*** DATA EXCERPTS ***

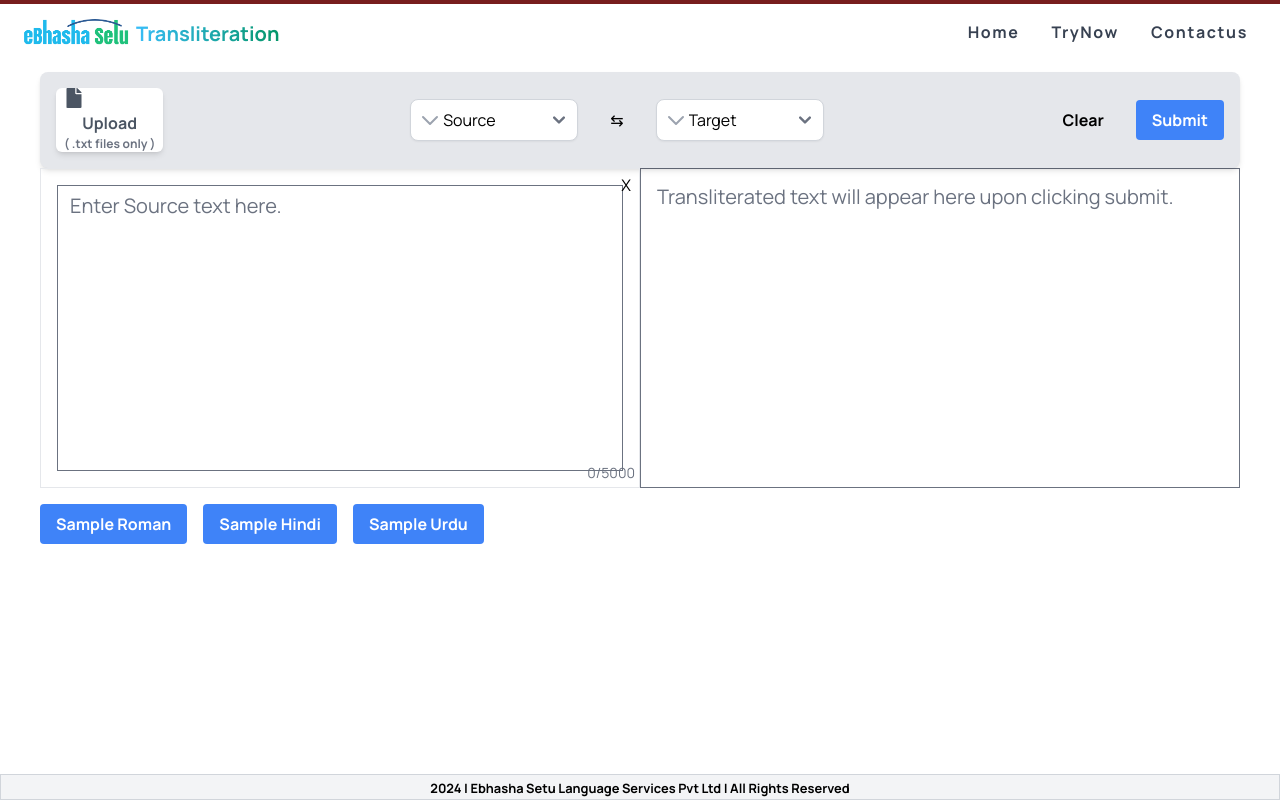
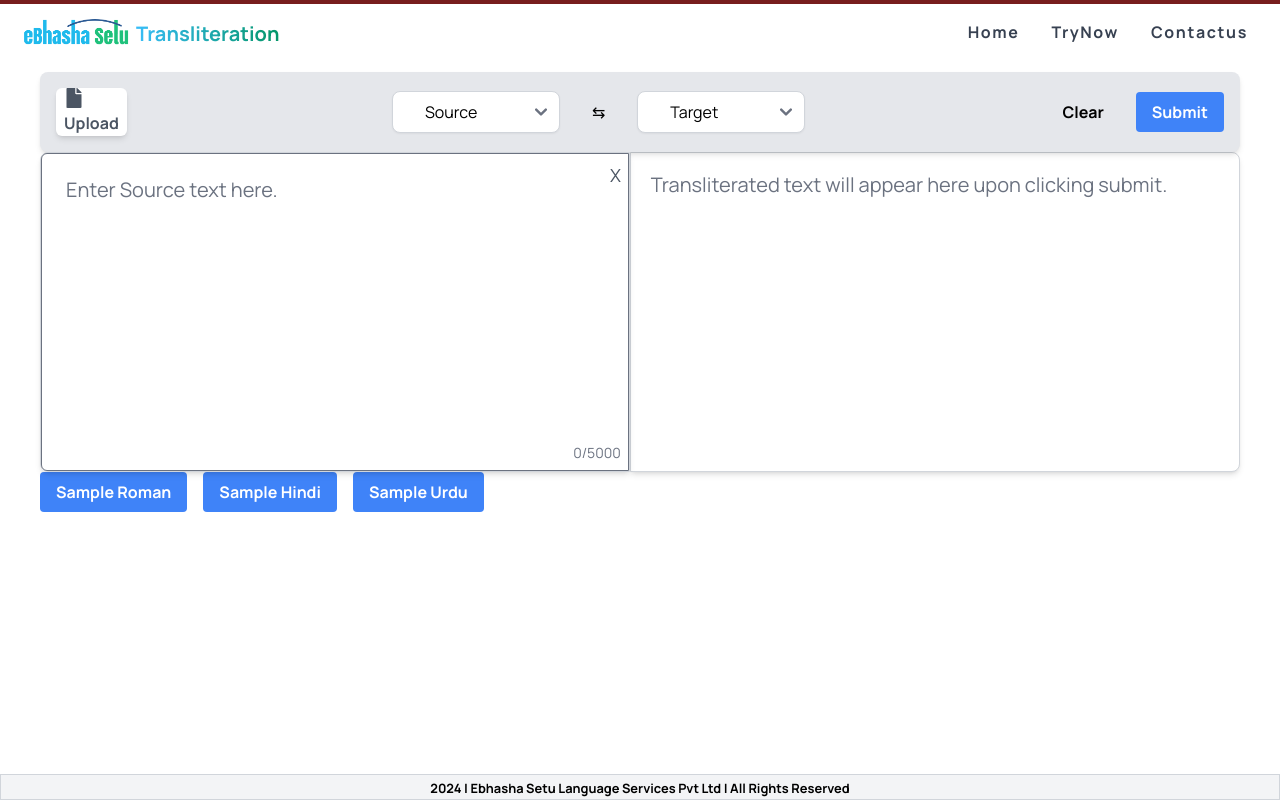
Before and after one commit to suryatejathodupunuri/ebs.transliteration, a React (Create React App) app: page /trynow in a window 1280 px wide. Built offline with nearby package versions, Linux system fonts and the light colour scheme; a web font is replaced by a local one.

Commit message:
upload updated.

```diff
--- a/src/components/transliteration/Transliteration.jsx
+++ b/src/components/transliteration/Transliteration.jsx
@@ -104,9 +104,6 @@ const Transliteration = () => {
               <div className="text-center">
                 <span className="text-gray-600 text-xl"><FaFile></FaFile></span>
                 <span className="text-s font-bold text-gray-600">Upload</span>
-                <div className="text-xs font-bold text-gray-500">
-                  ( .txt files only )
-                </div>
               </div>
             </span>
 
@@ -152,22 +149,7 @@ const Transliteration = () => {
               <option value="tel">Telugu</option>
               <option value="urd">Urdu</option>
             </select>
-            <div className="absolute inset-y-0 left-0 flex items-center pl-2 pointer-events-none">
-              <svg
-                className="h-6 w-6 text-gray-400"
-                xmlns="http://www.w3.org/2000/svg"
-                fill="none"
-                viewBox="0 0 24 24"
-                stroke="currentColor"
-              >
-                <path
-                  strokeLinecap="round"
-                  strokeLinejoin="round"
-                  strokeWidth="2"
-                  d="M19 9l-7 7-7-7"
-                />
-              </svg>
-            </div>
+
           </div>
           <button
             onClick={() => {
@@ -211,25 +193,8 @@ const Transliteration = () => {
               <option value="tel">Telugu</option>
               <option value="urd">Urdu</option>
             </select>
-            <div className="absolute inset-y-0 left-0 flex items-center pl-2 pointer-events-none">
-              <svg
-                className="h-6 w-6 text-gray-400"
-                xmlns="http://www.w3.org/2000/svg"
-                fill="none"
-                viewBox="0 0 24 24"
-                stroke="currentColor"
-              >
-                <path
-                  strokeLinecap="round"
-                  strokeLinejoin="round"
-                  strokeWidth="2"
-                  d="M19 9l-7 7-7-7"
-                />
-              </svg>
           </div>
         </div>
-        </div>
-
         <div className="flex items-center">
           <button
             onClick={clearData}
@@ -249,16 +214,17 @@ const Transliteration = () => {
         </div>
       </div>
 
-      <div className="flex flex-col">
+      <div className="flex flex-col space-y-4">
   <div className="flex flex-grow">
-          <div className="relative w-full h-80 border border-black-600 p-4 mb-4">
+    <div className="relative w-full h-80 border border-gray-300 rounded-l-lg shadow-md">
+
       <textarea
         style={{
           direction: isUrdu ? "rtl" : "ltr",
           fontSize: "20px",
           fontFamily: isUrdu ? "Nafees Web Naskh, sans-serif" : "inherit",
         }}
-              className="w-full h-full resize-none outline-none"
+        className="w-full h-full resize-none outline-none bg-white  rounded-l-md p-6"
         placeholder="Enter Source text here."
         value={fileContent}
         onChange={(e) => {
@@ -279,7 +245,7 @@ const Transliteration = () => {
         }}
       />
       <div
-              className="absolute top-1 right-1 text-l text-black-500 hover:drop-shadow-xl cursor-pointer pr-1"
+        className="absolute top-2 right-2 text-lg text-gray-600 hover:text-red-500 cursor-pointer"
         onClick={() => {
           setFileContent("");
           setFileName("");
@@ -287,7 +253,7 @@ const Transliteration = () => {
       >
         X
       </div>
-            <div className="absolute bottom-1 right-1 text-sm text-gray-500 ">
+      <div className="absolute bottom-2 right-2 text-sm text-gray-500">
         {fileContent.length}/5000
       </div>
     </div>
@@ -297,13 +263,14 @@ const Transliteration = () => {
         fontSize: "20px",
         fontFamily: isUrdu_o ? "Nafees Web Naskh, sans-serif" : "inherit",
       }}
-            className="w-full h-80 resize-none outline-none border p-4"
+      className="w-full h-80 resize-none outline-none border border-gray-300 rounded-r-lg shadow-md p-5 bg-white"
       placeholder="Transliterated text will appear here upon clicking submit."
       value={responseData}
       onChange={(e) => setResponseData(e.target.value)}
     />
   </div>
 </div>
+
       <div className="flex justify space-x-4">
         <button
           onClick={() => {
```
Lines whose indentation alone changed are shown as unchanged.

*** End of DATA EXCERPTS ***

TASK STATEMENT –
Your answer is only the number of lines in the listing above that include the string "none".

RESULT FOR THIS TASK –
8